Postby crr003 » Sat May 14, 2022 11:20 am

Gareth wrote:
Horse wrote:if there are potential safety benefits from advanced stuff, then they should be incorporated into L training, so everyone benefits.

I think most learners have a limited capacity to absorb subtleties; they need to have internalised the basics first.

While I think the first additional step should be learned by learners, the kind of difference I'm thinking about is always stopping at roundabouts versus multitasking - aiming to stop at roundabouts while also looking ahead to see if it's clear to continue or, a step further, looking ahead for a circulating gap to use or, a step further, looking for an exiting vehicle that allows entry or, a step further, looking for a circulating vehicle that blocks the next vehicle to the right from entering.

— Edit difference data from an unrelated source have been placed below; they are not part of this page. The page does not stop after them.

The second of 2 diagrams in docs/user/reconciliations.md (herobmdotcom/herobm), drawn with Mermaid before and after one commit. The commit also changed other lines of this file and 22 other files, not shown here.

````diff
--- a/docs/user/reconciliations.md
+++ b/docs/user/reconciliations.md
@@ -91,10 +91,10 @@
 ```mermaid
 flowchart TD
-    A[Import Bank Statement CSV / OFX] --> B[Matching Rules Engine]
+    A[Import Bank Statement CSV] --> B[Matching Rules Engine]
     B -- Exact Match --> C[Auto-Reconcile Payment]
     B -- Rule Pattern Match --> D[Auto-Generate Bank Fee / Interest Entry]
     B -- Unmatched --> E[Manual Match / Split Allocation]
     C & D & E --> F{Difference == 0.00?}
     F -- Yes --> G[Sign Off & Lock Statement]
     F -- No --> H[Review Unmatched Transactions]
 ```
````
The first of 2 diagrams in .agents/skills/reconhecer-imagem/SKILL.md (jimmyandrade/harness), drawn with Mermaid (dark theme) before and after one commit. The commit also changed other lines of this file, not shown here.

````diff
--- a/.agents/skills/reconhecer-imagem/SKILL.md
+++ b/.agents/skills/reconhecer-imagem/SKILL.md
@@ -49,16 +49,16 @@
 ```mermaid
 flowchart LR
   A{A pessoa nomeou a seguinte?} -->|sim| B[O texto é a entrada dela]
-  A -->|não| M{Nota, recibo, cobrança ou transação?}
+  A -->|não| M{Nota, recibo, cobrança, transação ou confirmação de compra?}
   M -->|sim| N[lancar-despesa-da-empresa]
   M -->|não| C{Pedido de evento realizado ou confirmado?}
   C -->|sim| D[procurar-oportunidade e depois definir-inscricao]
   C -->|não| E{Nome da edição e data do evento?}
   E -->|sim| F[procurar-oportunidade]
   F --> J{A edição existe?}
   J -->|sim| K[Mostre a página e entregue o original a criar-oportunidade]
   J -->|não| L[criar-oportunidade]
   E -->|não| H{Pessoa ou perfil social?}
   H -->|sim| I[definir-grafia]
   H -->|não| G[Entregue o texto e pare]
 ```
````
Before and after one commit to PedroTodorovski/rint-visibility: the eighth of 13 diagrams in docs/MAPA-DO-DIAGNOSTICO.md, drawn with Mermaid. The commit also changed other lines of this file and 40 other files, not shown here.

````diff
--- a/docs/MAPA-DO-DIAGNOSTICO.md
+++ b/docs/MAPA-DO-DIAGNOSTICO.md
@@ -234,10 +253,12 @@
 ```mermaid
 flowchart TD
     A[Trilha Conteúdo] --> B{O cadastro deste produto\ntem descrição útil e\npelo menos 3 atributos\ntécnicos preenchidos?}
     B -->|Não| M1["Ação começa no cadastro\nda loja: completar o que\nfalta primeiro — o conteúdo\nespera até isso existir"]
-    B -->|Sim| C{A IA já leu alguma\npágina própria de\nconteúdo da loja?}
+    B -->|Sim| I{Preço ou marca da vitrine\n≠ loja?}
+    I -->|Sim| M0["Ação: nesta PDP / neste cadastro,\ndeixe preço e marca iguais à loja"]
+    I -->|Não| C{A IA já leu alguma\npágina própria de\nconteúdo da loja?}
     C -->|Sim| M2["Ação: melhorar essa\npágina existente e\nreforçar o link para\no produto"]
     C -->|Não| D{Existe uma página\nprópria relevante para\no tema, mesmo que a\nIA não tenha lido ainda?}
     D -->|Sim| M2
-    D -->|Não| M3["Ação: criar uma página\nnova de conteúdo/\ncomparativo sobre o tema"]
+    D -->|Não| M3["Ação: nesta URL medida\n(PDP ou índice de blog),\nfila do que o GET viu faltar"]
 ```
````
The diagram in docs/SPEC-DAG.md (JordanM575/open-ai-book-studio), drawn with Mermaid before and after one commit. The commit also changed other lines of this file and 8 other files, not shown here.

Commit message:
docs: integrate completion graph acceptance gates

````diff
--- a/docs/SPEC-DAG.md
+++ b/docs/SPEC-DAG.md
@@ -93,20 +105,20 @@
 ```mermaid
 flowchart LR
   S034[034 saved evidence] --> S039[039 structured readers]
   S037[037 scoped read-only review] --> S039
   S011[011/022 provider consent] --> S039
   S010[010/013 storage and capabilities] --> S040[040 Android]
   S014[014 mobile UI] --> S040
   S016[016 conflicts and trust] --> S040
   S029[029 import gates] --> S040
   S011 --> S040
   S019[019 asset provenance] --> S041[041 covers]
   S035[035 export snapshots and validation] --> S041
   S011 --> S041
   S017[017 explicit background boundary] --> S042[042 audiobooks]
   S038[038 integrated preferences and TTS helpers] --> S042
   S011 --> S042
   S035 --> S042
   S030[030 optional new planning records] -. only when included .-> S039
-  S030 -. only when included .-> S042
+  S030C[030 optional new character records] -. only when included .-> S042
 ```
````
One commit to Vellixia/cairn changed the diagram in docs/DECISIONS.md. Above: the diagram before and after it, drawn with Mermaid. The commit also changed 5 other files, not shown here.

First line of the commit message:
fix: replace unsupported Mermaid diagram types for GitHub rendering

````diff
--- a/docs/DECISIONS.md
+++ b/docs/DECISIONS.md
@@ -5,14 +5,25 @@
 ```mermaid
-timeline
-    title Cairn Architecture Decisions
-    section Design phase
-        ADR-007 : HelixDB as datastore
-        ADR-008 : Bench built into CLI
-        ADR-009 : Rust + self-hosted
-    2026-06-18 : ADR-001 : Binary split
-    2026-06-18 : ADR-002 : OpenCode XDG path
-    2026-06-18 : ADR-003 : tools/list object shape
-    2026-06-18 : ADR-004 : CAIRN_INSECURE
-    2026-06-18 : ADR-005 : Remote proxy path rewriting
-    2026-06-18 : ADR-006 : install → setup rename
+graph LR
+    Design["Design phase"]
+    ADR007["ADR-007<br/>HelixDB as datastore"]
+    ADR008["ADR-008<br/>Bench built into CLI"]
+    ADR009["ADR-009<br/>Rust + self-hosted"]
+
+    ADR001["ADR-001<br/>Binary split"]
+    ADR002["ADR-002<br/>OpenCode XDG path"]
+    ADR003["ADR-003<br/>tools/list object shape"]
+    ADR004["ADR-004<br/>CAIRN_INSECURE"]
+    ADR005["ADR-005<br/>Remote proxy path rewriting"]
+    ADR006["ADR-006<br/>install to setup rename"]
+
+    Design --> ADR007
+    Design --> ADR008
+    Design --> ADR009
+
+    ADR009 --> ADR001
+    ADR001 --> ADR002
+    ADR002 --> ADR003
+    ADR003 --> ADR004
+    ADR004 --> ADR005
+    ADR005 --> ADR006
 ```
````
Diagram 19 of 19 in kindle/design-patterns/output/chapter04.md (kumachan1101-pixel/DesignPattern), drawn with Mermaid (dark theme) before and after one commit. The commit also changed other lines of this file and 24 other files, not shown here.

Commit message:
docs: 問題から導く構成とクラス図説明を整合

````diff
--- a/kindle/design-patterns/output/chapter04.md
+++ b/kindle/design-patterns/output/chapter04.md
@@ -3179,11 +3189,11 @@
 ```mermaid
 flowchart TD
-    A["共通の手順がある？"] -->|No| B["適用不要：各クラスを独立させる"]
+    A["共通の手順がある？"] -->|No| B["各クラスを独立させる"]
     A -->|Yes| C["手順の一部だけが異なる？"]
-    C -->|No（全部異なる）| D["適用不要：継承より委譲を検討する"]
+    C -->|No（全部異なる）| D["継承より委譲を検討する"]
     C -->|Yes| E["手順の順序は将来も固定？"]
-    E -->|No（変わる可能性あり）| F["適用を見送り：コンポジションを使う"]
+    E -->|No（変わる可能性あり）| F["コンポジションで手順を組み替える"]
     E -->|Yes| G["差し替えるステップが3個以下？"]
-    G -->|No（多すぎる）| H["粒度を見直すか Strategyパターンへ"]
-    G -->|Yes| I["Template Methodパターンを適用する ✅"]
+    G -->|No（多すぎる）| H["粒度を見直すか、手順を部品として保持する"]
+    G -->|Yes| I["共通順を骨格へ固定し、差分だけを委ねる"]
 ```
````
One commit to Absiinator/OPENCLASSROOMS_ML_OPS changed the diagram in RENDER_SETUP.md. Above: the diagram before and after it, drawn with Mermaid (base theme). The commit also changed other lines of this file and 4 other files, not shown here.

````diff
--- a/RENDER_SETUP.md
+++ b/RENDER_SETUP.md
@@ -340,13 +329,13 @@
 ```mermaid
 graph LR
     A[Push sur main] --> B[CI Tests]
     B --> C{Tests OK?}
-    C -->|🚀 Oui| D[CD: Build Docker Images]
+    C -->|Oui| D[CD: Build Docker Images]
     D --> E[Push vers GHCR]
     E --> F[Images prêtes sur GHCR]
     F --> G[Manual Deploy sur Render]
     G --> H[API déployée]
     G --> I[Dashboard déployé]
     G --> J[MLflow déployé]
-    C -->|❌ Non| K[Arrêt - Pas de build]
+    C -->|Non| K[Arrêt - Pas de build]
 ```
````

I think I've read you mention this "stopping at roundabouts" thing before. No one teaches to stop first and look second. Not in my day. If you're seeing liveried ADIs doing this, complain to DVSA about them.
Now, I've had foreign licence holders do that, 'cos that's how they were taught in their country, but they only did it once.

crr003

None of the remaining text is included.